It will be fifty years this November since we took the Pan American flight that would separate us from the life of the privileged in Cuba to that of political refugees.
They served us tiny ham-and-cheese sandwiches with the iconic blue PanAm logo that tasted to us of the future – America.
We moved in with my aunt and uncle and their children into a three-bedroom house on the corner of 82 Avenue and 17 Street, a neighborhood known as Westchester. The community was predominantly Jewish with a handful of Cuban professionals, actors and writers. Walking distance was Everglades Elementary, a lovely school, but not if you didn’t speak the language.
I knew a few words in English – the colors, numbers and so on – but not enough to survive the third grade. I was made to feel alien, which I was. I looked forward to my afternoons in the warmth of the kitchen of Mrs. Meyers’s house, down the street. She would give me a quarter after school for babysitting and she allowed me to lick the cake batter off of her beaters. She was so nice to me and I acted as if I enjoyed her batter, but I didn’t because I was suffering from anorexia nervosa and couldn’t keep anything down.
No one really knew how bad things were for me at Everglades until my mother was informed that because of my problem with the language, I was being held back in second grade. Thank God that practice has since been abolished.
I also cherish the memories of the holiday traditions that were established early by my parents in an effort to bring normalcy to our lives. We would all pack into the Ford Falcon and head to Jordan Marsh department store downtown (where the OMNI eventually would be built) to see the beautiful animated Christmas displays and head upstairs to the toy department where we would get our traditional picture with Santa.
The holiday tradition would culminate with the New Year’s Eve parade down Flagler. Sometime around noon we would set up the fold-out chairs in the parking lot across from Walgreens and, with sandwiches and hot cocoa, we would see the likes of Paul Anka, Bobby Darrin, the stars of TV shows such as “Flipper” and the terrific high school bands.

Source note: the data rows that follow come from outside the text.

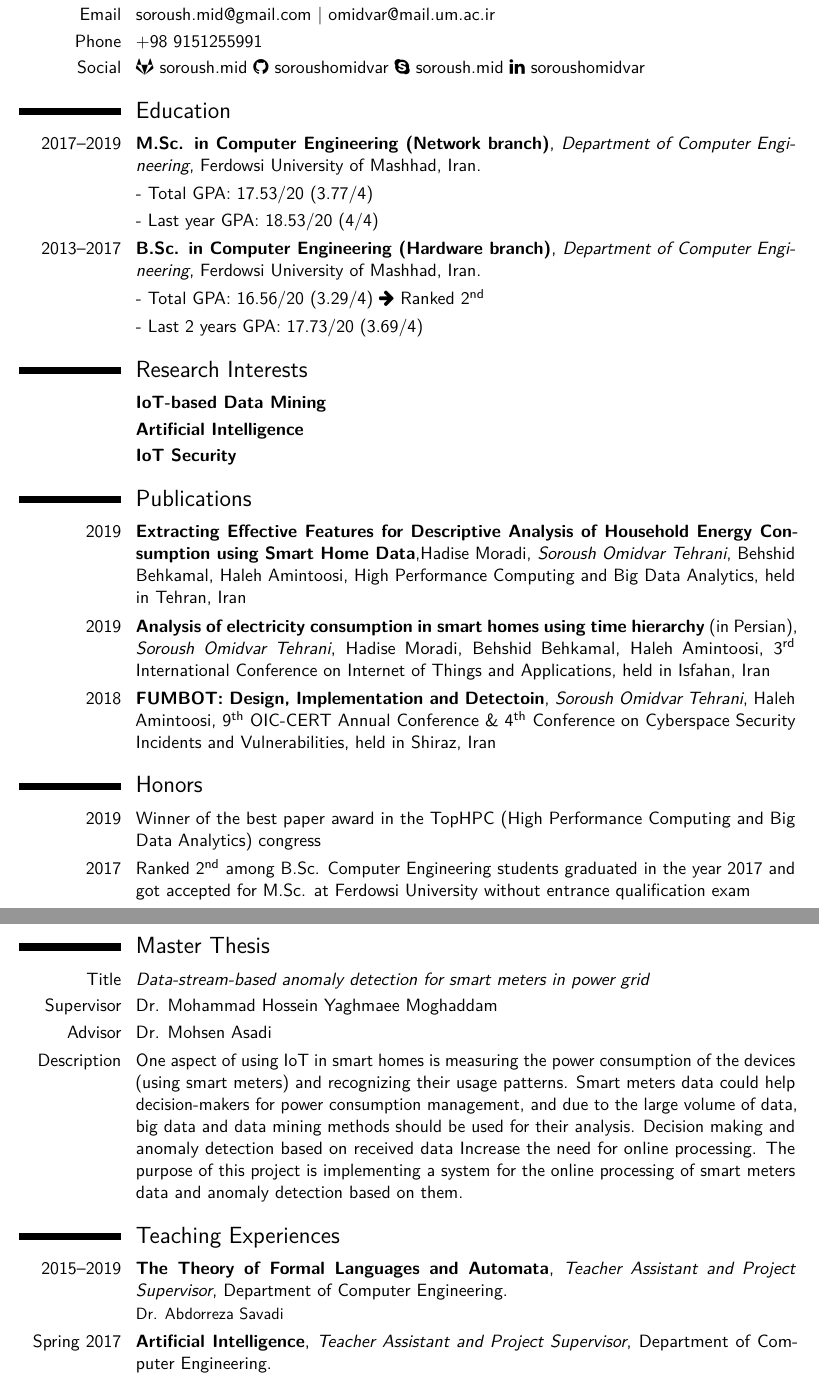
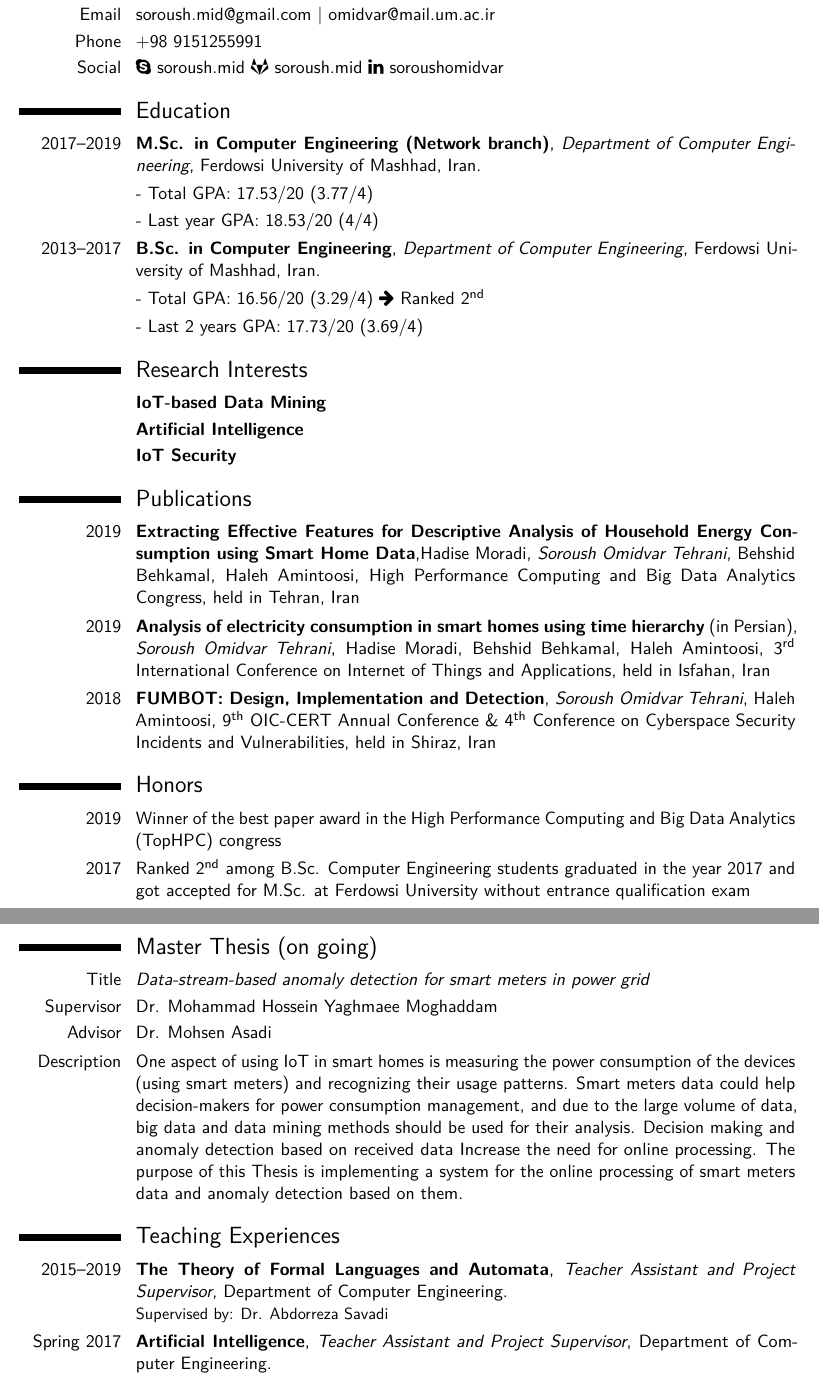
Before and after one commit to soroushomidvar/cv, a LaTeX CV (template.tex): two parts of pages 1 and 2 of 3, joined at a grey line, cut so that both start at the same text. The pictures show the PDF file template.pdf that the author committed with the source.

Commit message:
Minor improvement

```diff
--- a/template.tex
+++ b/template.tex
@@ -78,10 +78,11 @@
 \cvitem{Birth Date}{10 April 1995}
 \cvitem{Email}{\href{mailto:soroush.mid@gmail.com}{soroush.mid@gmail.com} | \href{mailto:omidvar@mail.um.ac.ir}{omidvar@mail.um.ac.ir} }
 \cvitem{Phone}{\href{tel:+989151255991}{+98 9151255991}}
-\cvitem{Social}{ \href{https://gitlab.com/soroush.mid}{\faGitlab \ soroush.mid}
-						 \href{https://github.com/soroushomidvar}{\faGithub \ soroushomidvar}
-						 \href{live:soroush.mid}{\faSkype \ soroush.mid}
-						 \href{https://www.linkedin.com/in/soroushomidvar}{\faLinkedin \ soroushomidvar}}
+\cvitem{Social}{\href{live:soroush.mid}{\faSkype \ soroush.mid}
+						 \href{https://gitlab.com/soroush.mid}{\faGitlab \ soroush.mid}
+						 %\href{https://github.com/soroushomidvar}{\faGithub \ soroushomidvar}
+						 \href{https://www.linkedin.com/in/soroushomidvar}{\faLinkedin \ soroushomidvar}
+					 }
 
 \section{Education}
 % arguments 3 to 6 can be left empty
@@ -89,7 +90,7 @@
 \cvitem{}{- Total GPA:	17.53/20 (3.77/4)}
 \cvitem{}{- Last year GPA: 18.53/20 (4/4)}
 
-\cventry{2013--2017}{B.Sc. in Computer Engineering (Hardware branch)}{Department of Computer Engineering}{Ferdowsi University of Mashhad, Iran}{}{}
+\cventry{2013--2017}{B.Sc. in Computer Engineering}{Department of Computer Engineering}{Ferdowsi University of Mashhad, Iran}{}{} % (Hardware branch)
 \cvitem{}{- Total GPA:	16.56/20 (3.29/4) \faArrowRight \ Ranked \nth{2} }
 \cvitem{}{- Last 2 years GPA: 17.73/20 (3.69/4)}
 
@@ -99,7 +100,7 @@
 \cvitem{}{\textbf{IoT Security}}
 
 \section{Publications}
-\cvitem{2019}{\textbf{Extracting Effective Features for Descriptive Analysis of Household Energy Consumption using Smart Home Data},Hadise Moradi, \textit{Soroush Omidvar Tehrani}, Behshid Behkamal, Haleh Amintoosi, High Performance Computing and Big Data Analytics, held in Tehran, Iran}
+\cvitem{2019}{\textbf{Extracting Effective Features for Descriptive Analysis of Household Energy Consumption using Smart Home Data},Hadise Moradi, \textit{Soroush Omidvar Tehrani}, Behshid Behkamal, Haleh Amintoosi, High Performance Computing and Big Data Analytics Congress, held in Tehran, Iran}
 %\cvitem{Abstract}{Household energy consumption has a large share of global energy consumption. To have a better understanding of energy generation, management and surplus storage, we need to discover implicit patterns of consumers’ behavior and identify the factors affecting their performance. The main goal of this paper is to descriptively analyze the pattern of household energy consumption using RECS2015 dataset. To this end, we focus on selecting the most effective subset of features from high dimensional dataset that leads to a better understanding of data, reducing computation time and improving prediction performance. The result of this study can help decision-makers to investigate the living conditions of families in different levels of society to ensure that their lifestyle is well enough or should be improved. }
 %\cite{moradi2019IOT}
 %\cvitem{}{\noindent\rule{131mm}{0.4pt}}
@@ -107,21 +108,21 @@
 \cvitem{2019}{\textbf{Analysis of electricity consumption in smart homes using time hierarchy} (in Persian), \textit{Soroush Omidvar Tehrani}, Hadise Moradi, Behshid Behkamal, Haleh Amintoosi,  \nth{3} International Conference on Internet of Things and Applications, held in Isfahan, Iran}
 %\cvitem{Abstract}{Recognition of consumption patterns has an essential role in power management, and analysis of devices behavior is an integral part of that. Finding the usage patterns of household users, the main part of power usage, could significantly improve power prediction and power management. In this paper, the resemblance of devices consumption in a smart home is analyzed using time hierarchy. Finding relations between various devices and patterns of their usage is the aim of this analysis. This process led to the discovery of meaningful and precise patterns among the consumption of different devices.}
 % \cite{omidvar2019IOT}
-\cvitem{2018}{\textbf{FUMBOT: Design, Implementation and Detectoin}, \textit{Soroush Omidvar Tehrani}, Haleh Amintoosi, \nth{9} OIC-CERT Annual Conference \& \nth{4} Conference on Cyberspace Security Incidents and Vulnerabilities, held in Shiraz, Iran}
+\cvitem{2018}{\textbf{FUMBOT: Design, Implementation and Detection}, \textit{Soroush Omidvar Tehrani}, Haleh Amintoosi, \nth{9} OIC-CERT Annual Conference \& \nth{4} Conference on Cyberspace Security Incidents and Vulnerabilities, held in Shiraz, Iran}
 %\cvitem{Abstract}{In recent years, different malware has been developed and become more and more sophisticated. Botnets are among newly-emerged malware which is primarily used to perform malicious activities and are an important threat for nowadays Internet users. Malware can be remotely controlled after their installation on the host, as the victim system is unable to ignore received commands. One of the characteristics of botnets is their hidden activity, which makes it difficult to detect their presence on the victim’s device. Botnets are generally used to perform numerous attacks such as spamming, Distributed Denial of Service -DDoS-, identity theft, etc. In this article, we present our FUMBOT botnet which a centralized botnet, able to perform DDoS attack and utilize the bots for extracting cryptocurrency. FUMBOT was implemented in Java and can evade typical intrusion detection schemes.}
 
 \section{ Honors}
-\cvitem{2019}{Winner of the best paper award in the TopHPC (High Performance Computing and Big Data Analytics) congress}
+\cvitem{2019}{Winner of the best paper award in the High Performance Computing and Big Data Analytics (TopHPC) congress}
 %\cvitem{2017}{Ranked in second place of B.Sc. grade average and M.Sc. entrance without university exam}
 \cvitem{2017}{Ranked \nth{2} among B.Sc. Computer Engineering students graduated in the year 2017 and got accepted for M.Sc. at Ferdowsi University without entrance qualification exam}
 
-\section{Master Thesis}
+\section{Master Thesis (on going)}
 \cvitem{Title}{\emph{Data-stream-based anomaly detection for smart meters in power grid}}
 \cvitem{Supervisor}{\href{http://profsite.um.ac.ir/~hyaghmae/}{Dr. Mohammad Hossein Yaghmaee Moghaddam}}
 \cvitem{Advisor}{\href{https://scholar.google.com/citations?user=DUjvIdQAAAAJ}{Dr. Mohsen Asadi}}
-\cvitem{Description}{One aspect of using IoT in smart homes is measuring the power consumption of the devices (using smart meters) and recognizing their usage patterns. Smart meters data could help decision-makers for power consumption management, and due to the large volume of data, big data and data mining methods should be used for their analysis. Decision making and anomaly detection based on received data Increase the need for online processing. The purpose of this project is implementing a system for the online processing of smart meters data and anomaly detection based on them. }
+\cvitem{Description}{One aspect of using IoT in smart homes is measuring the power consumption of the devices (using smart meters) and recognizing their usage patterns. Smart meters data could help decision-makers for power consumption management, and due to the large volume of data, big data and data mining methods should be used for their analysis. Decision making and anomaly detection based on received data Increase the need for online processing. The purpose of this Thesis is implementing a system for the online processing of smart meters data and anomaly detection based on them. }
 
 \section{Teaching Experiences}
 %\subsection{Regular}
-\cventry{2015--2019}{The Theory of Formal Languages and Automata}{Teacher Assistant and Project Supervisor}{Department of Computer Engineering}{}{Dr. Abdorreza Savadi}
+\cventry{2015--2019}{The Theory of Formal Languages and Automata}{Teacher Assistant and Project Supervisor}{Department of Computer Engineering}{}{Supervised by: Dr. Abdorreza Savadi}
 %\cventry{Fall 2019}{Assistant in Computer Networks}{}{Ferdowsi University of Mashhad, Iran}{}{}
@@ -131,4 +129,7 @@
-\cventry{Fall 2014}{Discrete Mathematics}{Teacher Assistant}{Department of Computer Engineering}{}{Dr. Mostafa Nouri Baygi}
+\cventry{Spring 2017}{Artificial Intelligence}{Teacher Assistant and Project Supervisor}{Department of Computer Engineering}{}{Supervised by: Dr. Ahad Harati}
+\cventry{Fall 2016}{Fundamentals of Compiler Design}{Teacher Assistant and Project Supervisor}{Department of Computer Engineering}{}{Supervised by: Dr. Haleh Amintoosi}
+\cventry{Fall 2015}{Digital System Design}{Project Supervisor}{Department of Computer Engineering}{}{Supervised by: Dr. Mariam Zomorodi Moghadam}
+\cventry{Fall 2014}{Discrete Mathematics}{Teacher Assistant}{Department of Computer Engineering}{}{Supervised by: Dr. Mostafa Nouri Baygi}
 
 \section{Related Courses}
 \cvitem{}{Data Mining: 19.5/20}
```
Also changed, not shown: template.pdf, template.tex (5 more changed lines), 4 other files.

Everything in the “Magic City” was bright and shiny.
Spring of 1964 would bring The Beatles to Miami Beach, the Mustang, and Coral Park High School to Westchester. “Wow, Mom, that’s where the big kids go,” I said, but all these things were in the future.
Spring also brought the celebration of Easter. Services at noon would be in Spanish at St. Brendan’s on 87th Avenue, with me in my two-piece pink outfit and straw hat from the Zayre department store, also on 87th. Lunch would follow at the Pizza drive-in on Bird and 87th followed by a jelly-bean-decorated coconut cake from Publix on Coral Way.
I did not go to Coral Park High after all. I graduated from Southwest High off of 87th Avenue and 47th Street in 1973, and by the time of my ten-year-reunion, both my parents had died of cancer at the age of 47, and I was divorcing. I had nothing to share.
The OMNI by then had replaced the magical windows of Jordan Marsh. As luck would have it, while getting certified in teaching, my internship landed me back at Everglades Elementary, in the exact second grade with the same teacher who had held me back as a seven year old because I did not understand the language.
I eventually did end up at Coral Park, but as a teacher and, amazingly, the little seven year old who had been held back was now honored by her peers and elected 1999 Teacher of the Year.
The “Magic City” will never recapture the luster of the sixties through the eyes of a seven year old. I miss the blimp on Watson Island, the train rides at McArthur Dairy on Mother’s Day, flying kites on Father’s Day at Robert King High, the colorful Christmas windows at Jordan March, and most of all neighbors like Mrs. Meyers.